Once the venom is released, it can cause swelling, paralysis of muscles, and tissue death. However, if a person rushes to the hospital, then the individual only has a 2% chance of dying from the poison. The acoustics of the rattle are fascinating. When it is cut open, the rattle is completely empty. Yes, that’s right, it is completely hollow. The rattle is made up of hollow locks of keratin. You might have heard this term when someone on television is shilling hair products. That’s because keratin is the essential protein in hair. It also is the building block of fingernails.
The older the snake gets, the more layers of rattle that are added to the rattle. In fact, each time the snake sheds its skin, it gets a new present in return- another lock of rattle. The hollow chamber in the rattle does serve a purpose though. As the locks vibrate together, the empty chamber accentuates the sound. It’s like when you yell into a vacant cave. The sound echoes off of the chambers of the wall. The locks of keratin are sometimes referred to as buttons. In our opinion, they look more like rings, but science dubs them to be buttons.
You might wonder if there is a little more to the rattle. Well, the rattlesnake is programmed to whip its tail so forcefully that the buttons rattle 50 times a second. If you count out a second now, and go… one Mississippi…. you will find that the sound of 50 rattles is imperceptible to the human ear. And yet, it actually happens like that. It is completely incredible!
The rattlesnake has some serious endurance built in as well. The snake can rattle its tail for more than three hours in a row. They are adept at warding off danger, if nearby inhabitants know what is good for them. And, of course, the snake can also hiss, which is a sure-fire noise to detract passerby’s. As we said at the start of this video, scientists have been dedicated to studying this pernicious creature. But the scientists didn’t seek out rattlesnakes for their tails. A YouTube creator of “What’s Inside” named Daniel actually bought a dead rattlesnake’s tail in order to cut it open on camera. So, science can be advanced by trends such as those that involve the satisfying act of cutting into something.

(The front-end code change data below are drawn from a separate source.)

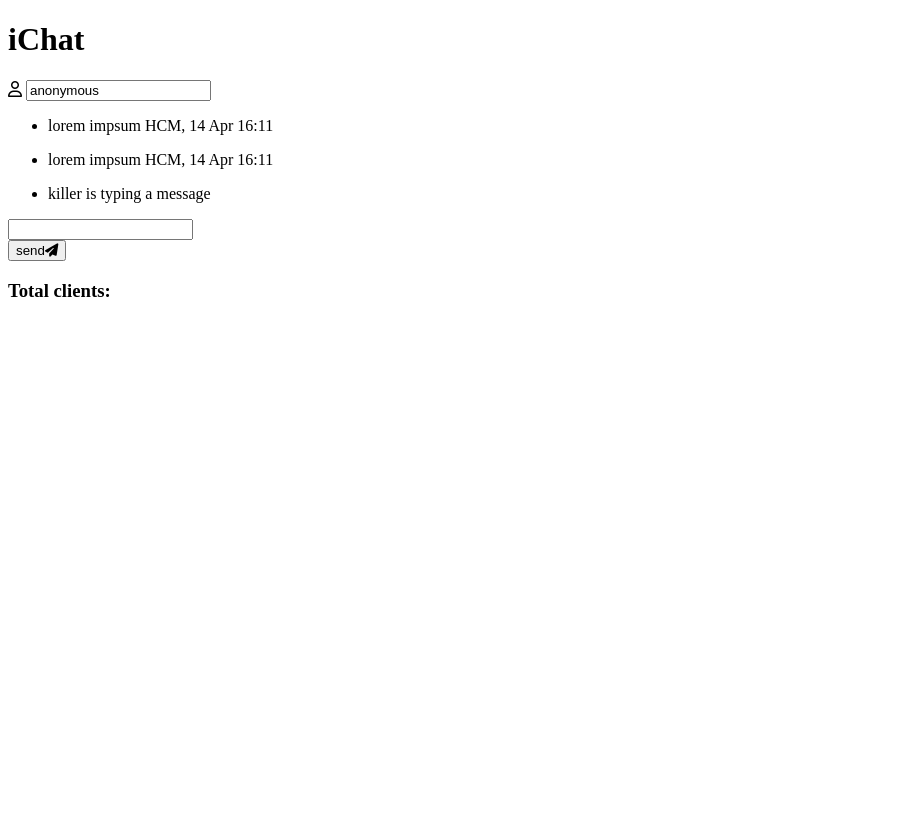
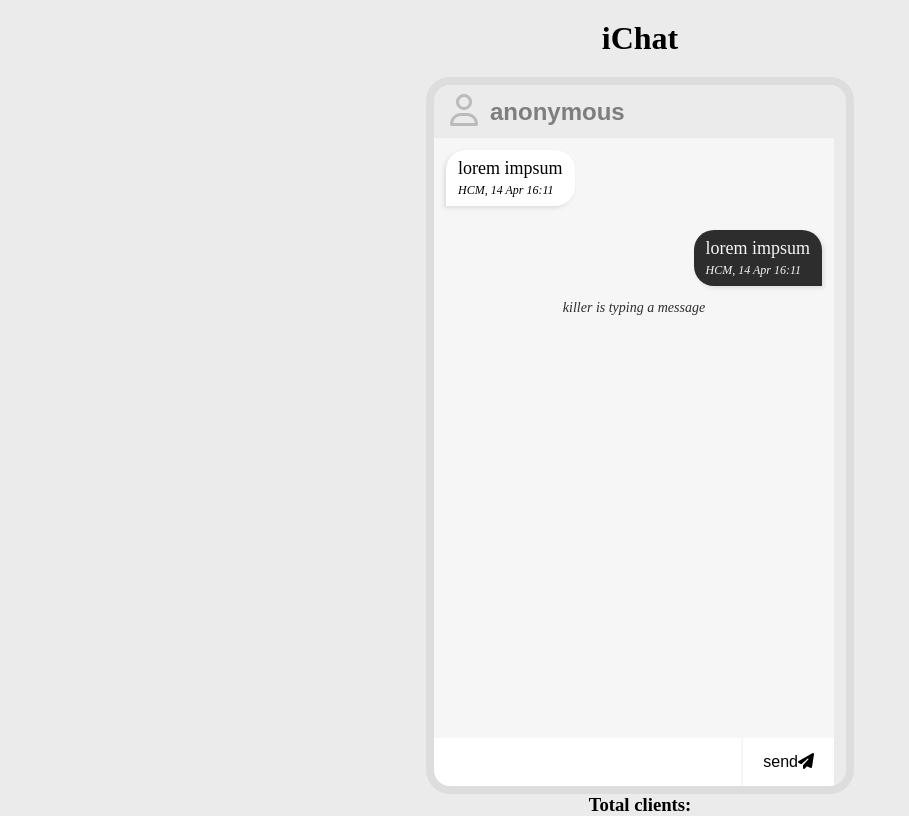
Before and after one commit to huynhhongson/real-time-chat-application, a website: page public/index.html in a window 1280 px wide. Shown: the whole page, without its empty margins (0-909 px from the left). Drawn offline with Linux system fonts and the light colour scheme.

Commit message:
update css

```diff
--- a/public/index.html
+++ b/public/index.html
@@ -10,10 +10,11 @@
             crossorigin="anonymous"
             referrerpolicy="no-referrer"
         />
+        <link rel="stylesheet" href="style.css">
         <title>Chat app</title>
     </head>
     <body>
-        <h1>iChat</h1>
+        <h1 class="title">iChat</h1>
         <div class="main">
             <div class="name">
                 <span><i class="far fa-user"></i></span>
@@ -56,7 +57,7 @@
                     send<span><i class="fas fa-paper-plane"></i></span>
                 </button>
             </form>
-            <h3 class="client-total" id="client-total">Total clients:</h3>
         </div>
+        <h3 class="client-total" id="client-total">Total clients:</h3>
     </body>
 </html>
--- /dev/null
+++ b/public/style.css
@@ -0,0 +1,139 @@
+@import url('https://fonts.googleapis.com/css2?family=Open+Sans:ital,wght@0,300..800;1,300..800&display=swap');
+
+*{
+    margin: 0;
+    padding: 0;
+    box-sizing: border-box;
+    scroll-behavior: smooth;
+}
+body{
+    display: grid;
+    place-items: center;
+    background-color: #ebebeb;
+}
+.title{
+    margin: 20px 0;
+}
+
+.main{
+    border: 8px solid #dddddd;
+    border-radius: 24px;
+    overflow: hidden;
+}
+
+.name{
+    display: flex;
+    font-size: 32px;
+    font-weight: 700;
+    padding: 8px 16px;
+    color: #7e7e7e;
+    background-color: #ebebeb;
+}
+
+.name > span{
+    color: #bbb;
+}
+
+.name-input{
+    font-size: 24px;
+    font-weight: 700;
+    color: #7e7e7e;
+    flex-grow: 1;
+    border: none;
+    margin: 0px 12px;
+    outline: none;
+    background-color: #ebebeb;
+}
+
+.message-container{
+    display: flex;
+    flex-direction: column;
+    background-color: #f6f6f6;
+    width: 400px;
+    height: 600px;
+    overflow-y: scroll;
+    overflow-x: hidden;
+}
+
+.message-left, .message-right{
+    list-style: none;
+    padding: 8px 12px;
+    margin: 12px;
+    max-width: 250px;
+    font-size: 18px;
+    word-wrap: break-word;
+
+}
+
+
+.message-left{
+    border-radius: 20px 20px 20px 0px;
+    align-self: flex-start;
+    background-color: #fff;
+    box-shadow: -2px 2px 4px #dcdcdc;
+
+}
+
+.message-right{
+    border-radius: 20px 20px 0px 20px;
+    align-self: flex-end;
+    background-color: #2d2d2d;
+    box-shadow: 2px 2px 4px #dcdcdc;
+    color: #f6f6f6;
+
+}
+
+.message-left > p > span, .message-right > p > span{
+    display: block;
+    font-style: italic;
+    font-size: 12px;
+    margin-top: 4px;
+}
+
+.feedback{
+    font-style: italic;
+    font-size: 14px;
+    padding: 0px 16px 16px 16px;
+    color: #2d2d2d;
+    text-align: center;
+}
+
+.message-form{
+    display: flex;
+    justify-content: space-between;
+    width: 400px;
+
+}
+
+.message-input{
+    flex-grow: 1;
+    height: 48px;
+    font-size: 16px;
+    border: none;
+    outline: none;
+    padding: 0 12px;
+    background-color: #fff;
+
+}
+
+.send-button{
+    height: 48px;
+    font-size: 16px;
+    border: none;
+    padding: 0px 20px;
+    outline: none;
+    background-color: #fff;
+    cursor: pointer;
+}
+
+.v-divider{
+    height: 48px;
+    width: 2px;
+    background-color: #f6f6f6;
+
+}
+
+.clients-total{
+    margin: 20px 0px;
+    color: #7e7e7e;
+}
```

Of course, Daniel’s channel is focused on everything inside. But other creators have been taking heated knives and cutting open their favorite items just for the fulfilling task of watching them cut through in clean strokes. The rattlesnake rattle might be a little less mysterious at this point, but it has not lost its appeal. The echoing chambers inside the buttons make it a marvel of nature. And the amount of sound emitted in just one second rivals the artistry of any man-made instrument. There is a lot of fear among people of the rattlesnake, but the best advice is to stay on trails when hiking. Also, keep your head down to watch where you step.
The rattlesnake will put up a good fight to evade your detection. But if you do happen to spot its hiding place, then don’t go prodding it with a stick. If you do, then you are just playing with fire. It is not worth the trip to the hospital and risk of death to see how a rattlesnake reacts to being poked. Save that annoying practice for your friends on Facebook. Although that is all for today, we have some time for our shout out’s. Charles Sawyer says “generic isn’t always the same. Some generic drugs can be much different in the way they react to other drugs.” Top 5s Finest remarks, “keep up the great work!” Miggi so bad says “apple logo is my favorite logo.” Enly Malki says “bro, the 3 strips of Adidas is, just look a little better, titanic.” And Rebecca Norvell comments “awesome vid!!!”